3. "What is something that is getting tired? What have we explored to death."

Here are a few brief excerpts from the panelists' responses:

Mike Reiter: "What I think needs to be done in this field is to provide some way in which the system can assist the user, by leveraging evidence in the system to guide policy management. It shocks me that in all the time we have been working on access control, the process that the average user faces is still remarkably manual."

Ravi Sandhu: "To the first question: in one word, we need more automation ...We need to pay much more attention to automation than we are doing ... Things that have been sufficiently mined, and should be set aside: there was no shortage of things to put up here, but I thought it would be provocative to say SE Linux, on which I believe the US government has wasted a tremendous amount of taxpayer money, and they should stop doing it!"
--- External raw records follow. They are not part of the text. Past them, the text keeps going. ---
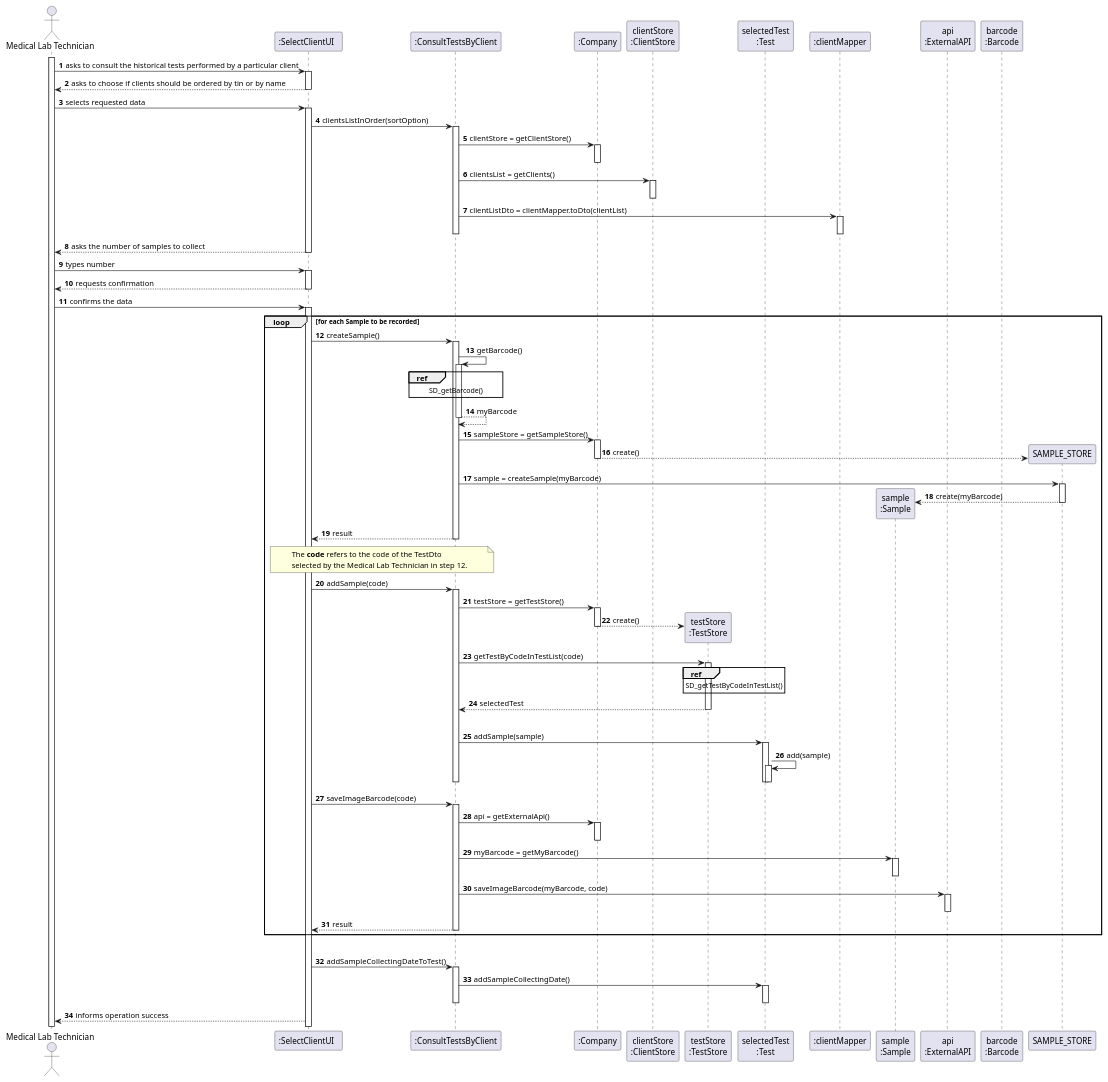
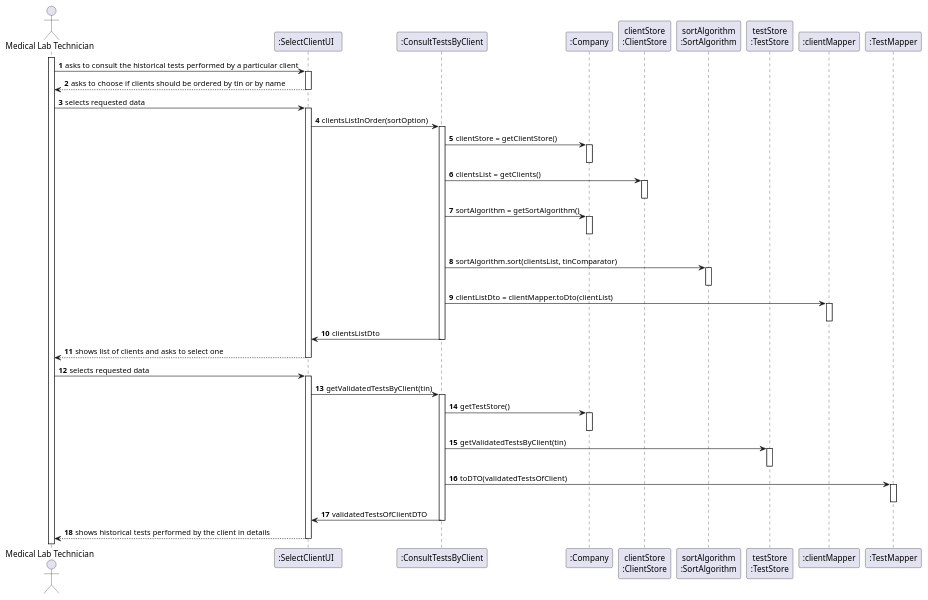
One commit to ana-albergaria/LAPR2-ISEP changed the diagram in docs/SprintD/US_13/US13_SD.puml. Above: the diagram before and after it, drawn with PlantUML. The commit also changed 11 other files, not shown here.

Commit message:
adding date of validation to the test object

```diff
--- a/docs/SprintD/US_13/US13_SD.puml
+++ b/docs/SprintD/US_13/US13_SD.puml
@@ -8,12 +8,11 @@
 participant ":ConsultTestsByClient" as CTRL
 participant ":Company" as COMPANY
 participant "clientStore\n:ClientStore" as CLIENT_STORE
+participant "sortAlgorithm\n:SortAlgorithm" as SORTA
 participant "testStore\n:TestStore" as TEST_STORE
-participant "selectedTest\n:Test" as SELECTED_TEST
 participant ":clientMapper" as CLIENT_MAPPER
-participant "sample\n:Sample" as SAMPLE
-participant "api\n:ExternalAPI" as API
-participant "barcode\n:Barcode" as BARCODE
+participant ":TestMapper" as TEST_MAPPER
+
 
 activate MLT
 MLT -> UI : asks to consult the historical tests performed by a particular client
@@ -36,181 +35,53 @@
 activate CLIENT_STORE
 deactivate CLIENT_STORE
 
+CTRL -> COMPANY : sortAlgorithm = getSortAlgorithm()
+activate COMPANY
+deactivate COMPANY
+
+alt sortOption is tin
+CTRL -> SORTA : sortAlgorithm.sort(clientsList, tinComparator)
+activate SORTA
+deactivate SORTA
+
+
 CTRL -> CLIENT_MAPPER : clientListDto = clientMapper.toDto(clientList)
 activate CLIENT_MAPPER
 deactivate CLIENT_MAPPER
 
-
+CTRL -> UI : clientsListDto
 
 deactivate CTRL
 
 
-UI --> MLT : asks the number of samples to collect
+UI --> MLT : shows list of clients and asks to select one
 deactivate UI
 
-MLT -> UI : types number
+MLT -> UI : selects requested data
 activate UI
 
-UI --> MLT : requests confirmation
-deactivate UI
 
-MLT -> UI : confirms the data
-activate UI
-
-loop for each Sample to be recorded
-UI -> CTRL : createSample()
+UI -> CTRL : getValidatedTestsByClient(tin)
 activate CTRL
 
-CTRL -> CTRL : getBarcode()
-activate CTRL
-ref over CTRL
-SD_getBarcode()
-end
-CTRL --> CTRL : myBarcode
-deactivate CTRL
-
-CTRL -> COMPANY : sampleStore = getSampleStore()
+CTRL -> COMPANY : getTestStore()
 activate COMPANY
-COMPANY --> SAMPLE_STORE** : create()
 deactivate COMPANY
 
+CTRL -> TEST_STORE : getValidatedTestsByClient(tin)
+activate TEST_STORE
+deactivate TEST_STORE
 
-CTRL -> SAMPLE_STORE : sample = createSample(myBarcode)
-activate SAMPLE_STORE
+CTRL -> TEST_MAPPER : toDTO(validatedTestsOfClient)
+activate TEST_MAPPER
+deactivate TEST_MAPPER
 
-SAMPLE_STORE --> SAMPLE** : create(myBarcode)
-
-
-deactivate SAMPLE_STORE
-
-/'
-SAMPLE -> SAMPLE : api = getExternalAPI()
-activate SAMPLE
-deactivate SAMPLE
-'/
-
-
-/'
-SAMPLE -> API : barcode = getBarcode(barcodeNumber)
-activate API
-'/
-/'
-API --> BARCODE** : create(barcodeNumber)
-
-API --> SAMPLE : barcode'/
-/'deactivate SAMPLE'/
-deactivate COMPANY
-deactivate API
-
-CTRL --> UI : result
+CTRL -> UI : validatedTestsOfClientDTO
 deactivate CTRL
 
 
-
-/'UI --> MLT : shows data and requests confirmation
-
-MLT -> UI : confirms the data'/
-
-/' SAVESAMPLE()
-UI -> CTRL : saveSample()
-activate CTRL
-
-CTRL -> COMPANY : sampleStore = getSampleStore()
-activate COMPANY
-deactivate COMPANY
-
-CTRL -> SAMPLE_STORE : saveSample(sample)
-activate SAMPLE_STORE
-
-
-SAMPLE_STORE -> SAMPLE_STORE : validateSample(sample)
-activate SAMPLE_STORE
-deactivate SAMPLE_STORE
-
-SAMPLE_STORE -> SAMPLE_STORE : addSample(sample)
-activate SAMPLE_STORE
-deactivate SAMPLE_STORE
-
-CTRL --> UI : result
-
-deactivate SAMPLE_STORE
-'/
-
-
-note over UI, CTRL
-The **code** refers to the code of the TestDto
-selected by the Medical Lab Technician in step 12.
-end note
-UI -> CTRL : addSample(code)
-activate CTRL
-
-
-
-
-CTRL -> COMPANY : testStore = getTestStore()
-activate COMPANY
-
-COMPANY --> TEST_STORE** : create()
-
-deactivate COMPANY
-
-CTRL -> TEST_STORE : getTestByCodeInTestList(code)
-activate TEST_STORE
-ref over TEST_STORE
-SD_getTestByCodeInTestList()
-end
-TEST_STORE --> CTRL : selectedTest
-deactivate TEST_STORE
-|||
-CTRL -> SELECTED_TEST : addSample(sample)
-activate SELECTED_TEST
-
-SELECTED_TEST -> SELECTED_TEST : add(sample)
-activate SELECTED_TEST
-deactivate SELECTED_TEST
-
-deactivate SELECTED_TEST
-
-
-
-/'dentro do método addSample, vai-se verificar se a sample já está lá?'/
-
-deactivate CTRL
-
-
-UI -> CTRL : saveImageBarcode(code)
-activate CTRL
-
-CTRL -> COMPANY : api = getExternalApi()
-activate COMPANY
-deactivate COMPANY
-
-CTRL -> SAMPLE : myBarcode = getMyBarcode()
-activate SAMPLE
-deactivate SAMPLE
-
-CTRL -> API : saveImageBarcode(myBarcode, code)
-activate API
-deactivate API
-
-CTRL --> UI : result
-
-deactivate CTRL
-
-end
-deactivate CTRL
-|||
-UI -> CTRL : addSampleCollectingDateToTest()
-activate CTRL
-
-CTRL -> SELECTED_TEST : addSampleCollectingDate()
-activate SELECTED_TEST
-deactivate SELECTED_TEST
-deactivate CTRL
-
-
-
-UI --> MLT : informs operation success
+UI --> MLT : shows historical tests performed by the client in details
+deactivate UI
 
 
 /'colocar requests confirmation
```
Carl Gunther: "We have a number of access control models that people are very happy with, that they have done a lot of work with, and that have been shown to have some widespread applicability ... ABAC, RBAC, DTM. Yet, there is another level of work that has fallen short, and that requires more attention, a level that is different from what these models address, I will call it broadly 'process support for identity access management."

Lorrie Cranor: "A research area that requires more attention? Well, I would say that is access control with usability. A research area that has been sufficiently mined, and can be set aside? I would say that would be pretty much anything involving access control without usability. And two research areas that should be studied jointly? Well, pretty much anything you want as long as it is combined with usability."

CyLab's Lujo Bauer, one of the chairs of SACMAT 2010

Saturday, June 12, 2010

Notes on TIW 2010: The Builders & Building Blocks of Trustworthy Infrastructure

Notes on TIW 2010: The Builders & Building Blocks of Trustworthy Infrastructure

by Richard Power

Organized by Carnegie Mellon CyLab, co-sponsored by HP Labs and AMD, and the National Science Foundation (NSF), the second annual Trusted Infrastructure Workshop (TIW) was held on the main Carnegie Mellon campus in Pittsburgh, Pennsylvania (6/7/10-6/11/10).

Attending TIW is not for the faint-hearted, or weak-minded.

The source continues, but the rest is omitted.